PROBLEM – Take the listing below and output it exactly, with no images.

(RECORDS)

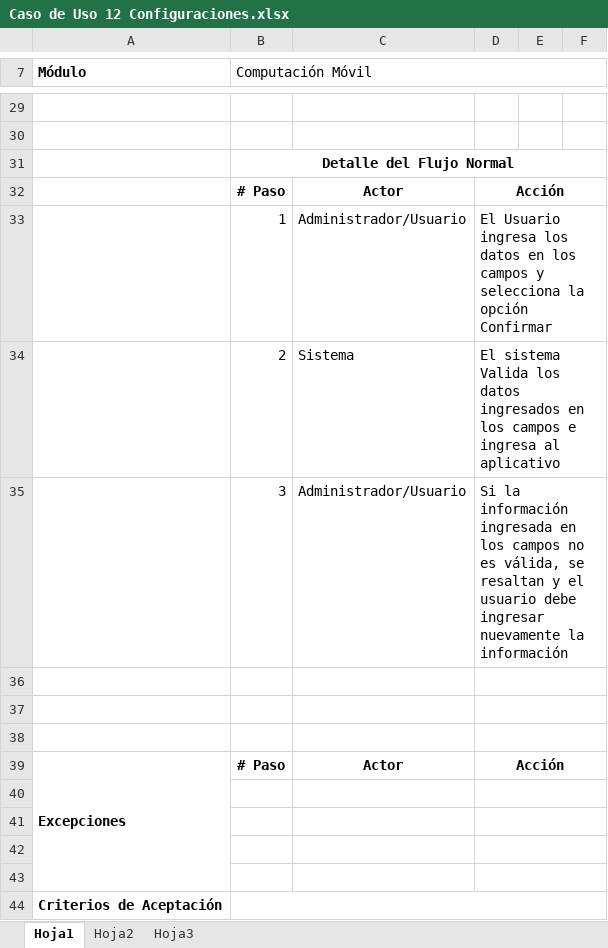
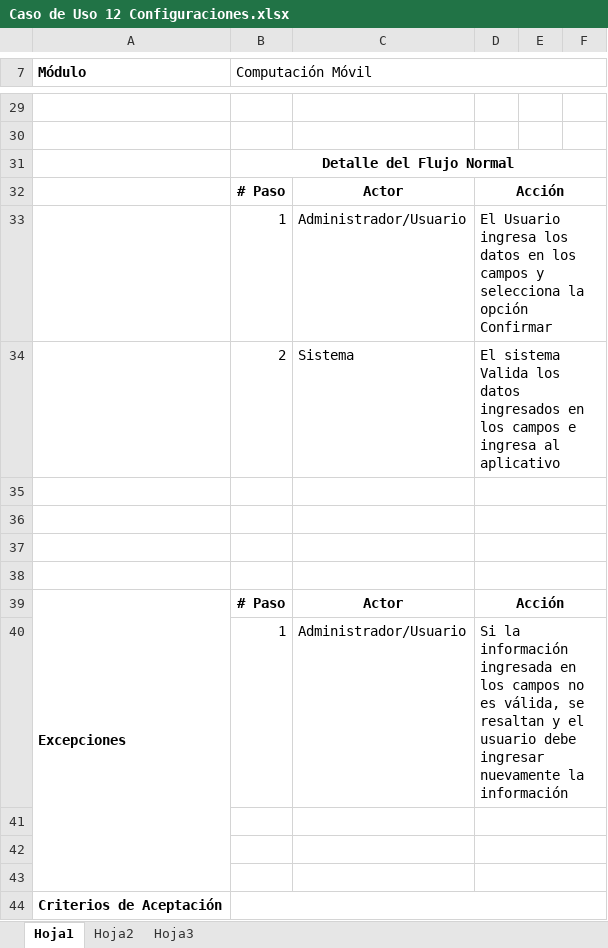
Before and after one commit to guzman44/computacion_movil, an Excel workbook: Propuesta/CasosUsos/Caso de Uso 12 Configuraciones.xlsx, sheet Hoja1, drawn as a sheet; only a part is shown, gaps mark what is left out; values as stored, in another font and other column widths than the file's, no borders; charts and pictures not drawn; the diff names each change by its address in the sheet, - before the commit and + after, or states it on an @@ line.

```diff
--- a/Propuesta/CasosUsos/Caso de Uso 12 Configuraciones.xlsx (sheet Hoja1)
+++ b/Propuesta/CasosUsos/Caso de Uso 12 Configuraciones.xlsx (sheet Hoja1)
-row 35:  | 3 | Administrador/Usuario | Si la información ingresada en los campos no es válida, se resaltan y el usuario debe ingresar nuevamente la información
+row 35: (empty)
-row 40: (empty)
+row 40:  | 1 | Administrador/Usuario | Si la información ingresada en los campos no es válida, se resaltan y el usuario debe ingresar nuevamente la información
```
Also changed, not shown: Propuesta/CasosUsos/Caso de Uso 1 Login.xlsx, Propuesta/CasosUsos/Caso de Uso 2 Registro.xlsx, 3 other files.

(End RECORDS)

OUTPUT –
Before and after one commit to guzman44/computacion_movil, an Excel workbook: Propuesta/CasosUsos/Caso de Uso 12 Configuraciones.xlsx, sheet Hoja1, drawn as a sheet; only a part is shown, gaps mark what is left out; values as stored, in another font and other column widths than the file's, no borders; charts and pictures not drawn; the diff names each change by its address in the sheet, - before the commit and + after, or states it on an @@ line.

```diff
--- a/Propuesta/CasosUsos/Caso de Uso 12 Configuraciones.xlsx (sheet Hoja1)
+++ b/Propuesta/CasosUsos/Caso de Uso 12 Configuraciones.xlsx (sheet Hoja1)
-row 35:  | 3 | Administrador/Usuario | Si la información ingresada en los campos no es válida, se resaltan y el usuario debe ingresar nuevamente la información
+row 35: (empty)
-row 40: (empty)
+row 40:  | 1 | Administrador/Usuario | Si la información ingresada en los campos no es válida, se resaltan y el usuario debe ingresar nuevamente la información
```
Also changed, not shown: Propuesta/CasosUsos/Caso de Uso 1 Login.xlsx, Propuesta/CasosUsos/Caso de Uso 2 Registro.xlsx, 3 other files.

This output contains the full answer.